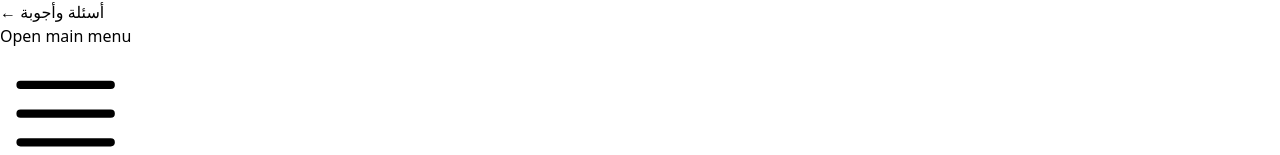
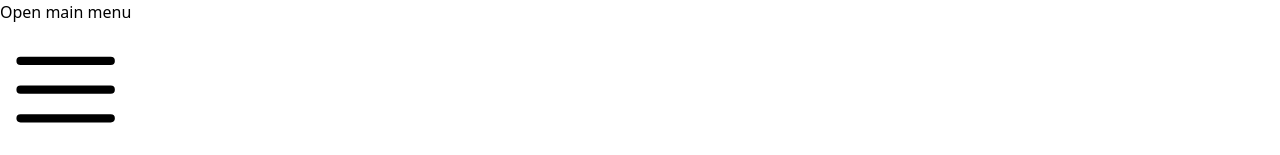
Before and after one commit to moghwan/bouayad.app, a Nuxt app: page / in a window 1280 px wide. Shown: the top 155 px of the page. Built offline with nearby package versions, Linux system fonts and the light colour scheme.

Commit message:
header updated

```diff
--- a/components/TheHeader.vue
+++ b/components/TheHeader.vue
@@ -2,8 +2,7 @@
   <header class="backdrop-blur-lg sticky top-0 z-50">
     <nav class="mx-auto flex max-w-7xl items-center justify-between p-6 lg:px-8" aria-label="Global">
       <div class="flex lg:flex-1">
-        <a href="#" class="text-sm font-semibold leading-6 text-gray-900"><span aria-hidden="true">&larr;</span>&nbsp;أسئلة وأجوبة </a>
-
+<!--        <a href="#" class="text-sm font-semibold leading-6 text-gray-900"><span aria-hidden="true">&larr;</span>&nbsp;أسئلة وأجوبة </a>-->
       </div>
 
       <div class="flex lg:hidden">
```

**What needs to be done**: Please write out all of the material above without changing a word, and omit any pictures.

**Solution**:
Before and after one commit to moghwan/bouayad.app, a Nuxt app: page / in a window 1280 px wide. Shown: the top 155 px of the page. Built offline with nearby package versions, Linux system fonts and the light colour scheme.

Commit message:
header updated

```diff
--- a/components/TheHeader.vue
+++ b/components/TheHeader.vue
@@ -2,8 +2,7 @@
   <header class="backdrop-blur-lg sticky top-0 z-50">
     <nav class="mx-auto flex max-w-7xl items-center justify-between p-6 lg:px-8" aria-label="Global">
       <div class="flex lg:flex-1">
-        <a href="#" class="text-sm font-semibold leading-6 text-gray-900"><span aria-hidden="true">&larr;</span>&nbsp;أسئلة وأجوبة </a>
-
+<!--        <a href="#" class="text-sm font-semibold leading-6 text-gray-900"><span aria-hidden="true">&larr;</span>&nbsp;أسئلة وأجوبة </a>-->
       </div>
 
       <div class="flex lg:hidden">
```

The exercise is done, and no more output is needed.